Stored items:
"""

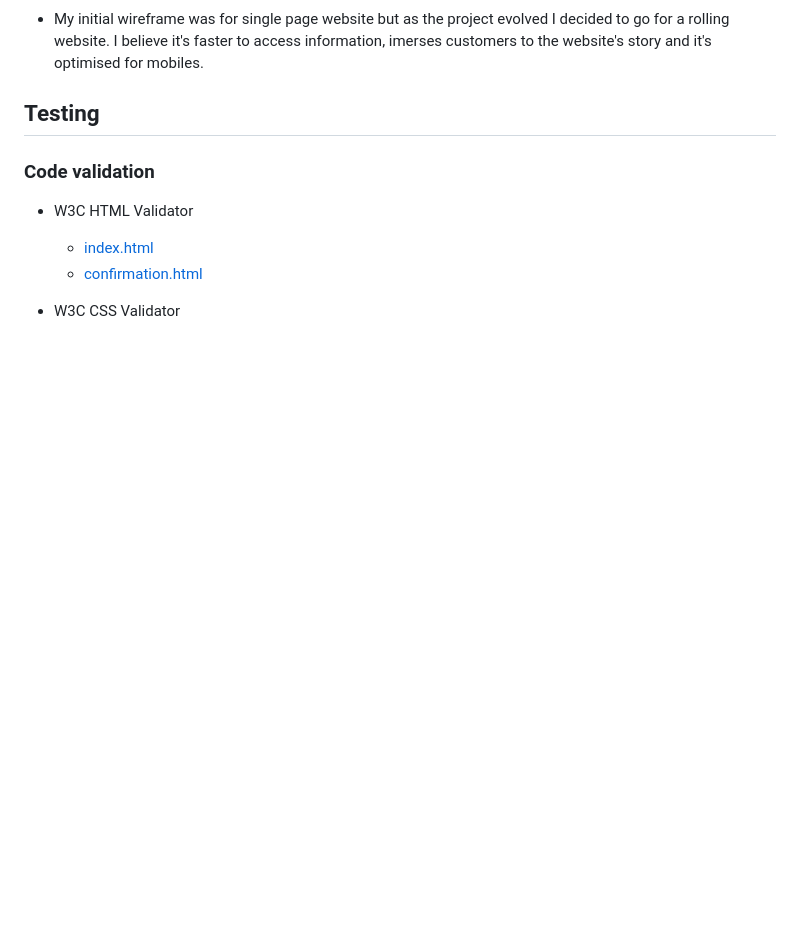
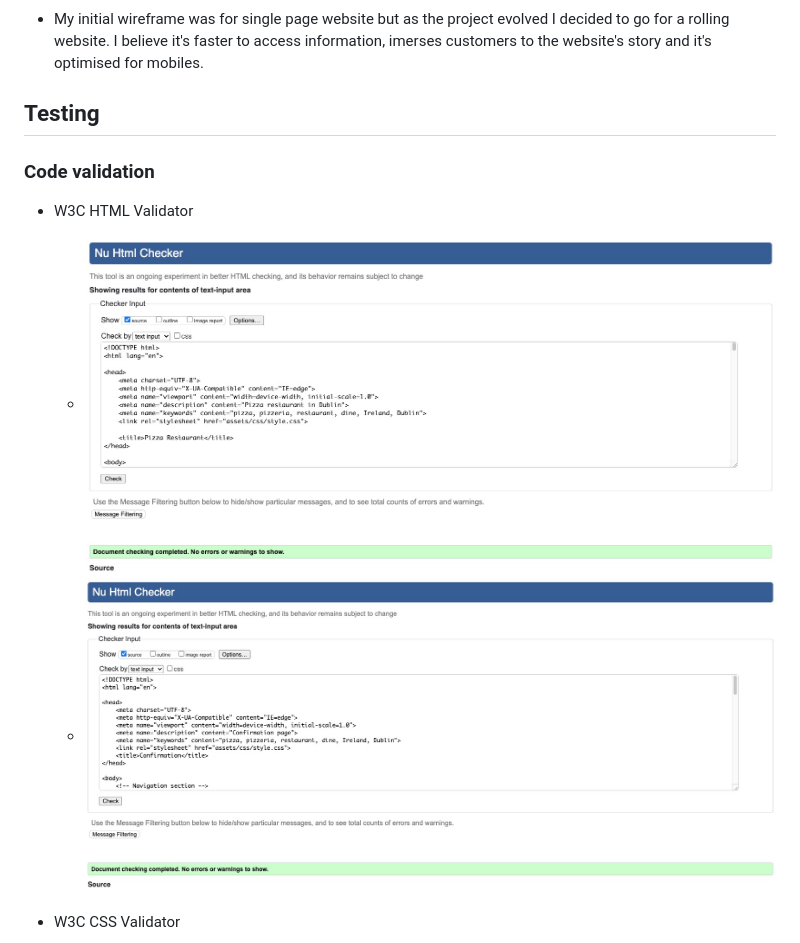
Before and after one commit to roddersnz21/project-1, a Markdown page: README.md, the part around the change printed below. Rendered like a GitHub page; blank space fills up the shorter version.

```diff
--- a/README.md
+++ b/README.md
@@ -103,7 +103,7 @@ Hero Pizza is a family owned Italian pizzeria based in Dublin 15 for over 20 yea
 
 ### **Code validation**
 - W3C HTML Validator
-    - [index.html](docs/w3c-index-html.jpg)
-    - [confirmation.html](docs/w3c-comfirmation-html.jpg)
+    - ![index.html](docs/w3c-index-html.jpg)
+    - ![confirmation.html](docs/w3c-comfirmation-html.jpg)
 
 - W3C CSS Validator
```
Also changed, not shown: other parts of README.md (+10 -1 lines), docs/lighthouse-confirmation-mobile.jpg (added), docs/lighthouse-confirmation.desktop.jpg (added), docs/lighthouse-index-html-desktop.jpg (added), docs/lighthouse-index-html-mobile.jpg (added).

"""

Task description →
Please print each entry exactly as given and keep pictures out of it.

Written solution →
Before and after one commit to roddersnz21/project-1, a Markdown page: README.md, the part around the change printed below. Rendered like a GitHub page; blank space fills up the shorter version.

```diff
--- a/README.md
+++ b/README.md
@@ -103,7 +103,7 @@ Hero Pizza is a family owned Italian pizzeria based in Dublin 15 for over 20 yea
 
 ### **Code validation**
 - W3C HTML Validator
-    - [index.html](docs/w3c-index-html.jpg)
-    - [confirmation.html](docs/w3c-comfirmation-html.jpg)
+    - ![index.html](docs/w3c-index-html.jpg)
+    - ![confirmation.html](docs/w3c-comfirmation-html.jpg)
 
 - W3C CSS Validator
```
Also changed, not shown: other parts of README.md (+10 -1 lines), docs/lighthouse-confirmation-mobile.jpg (added), docs/lighthouse-confirmation.desktop.jpg (added), docs/lighthouse-index-html-desktop.jpg (added), docs/lighthouse-index-html-mobile.jpg (added).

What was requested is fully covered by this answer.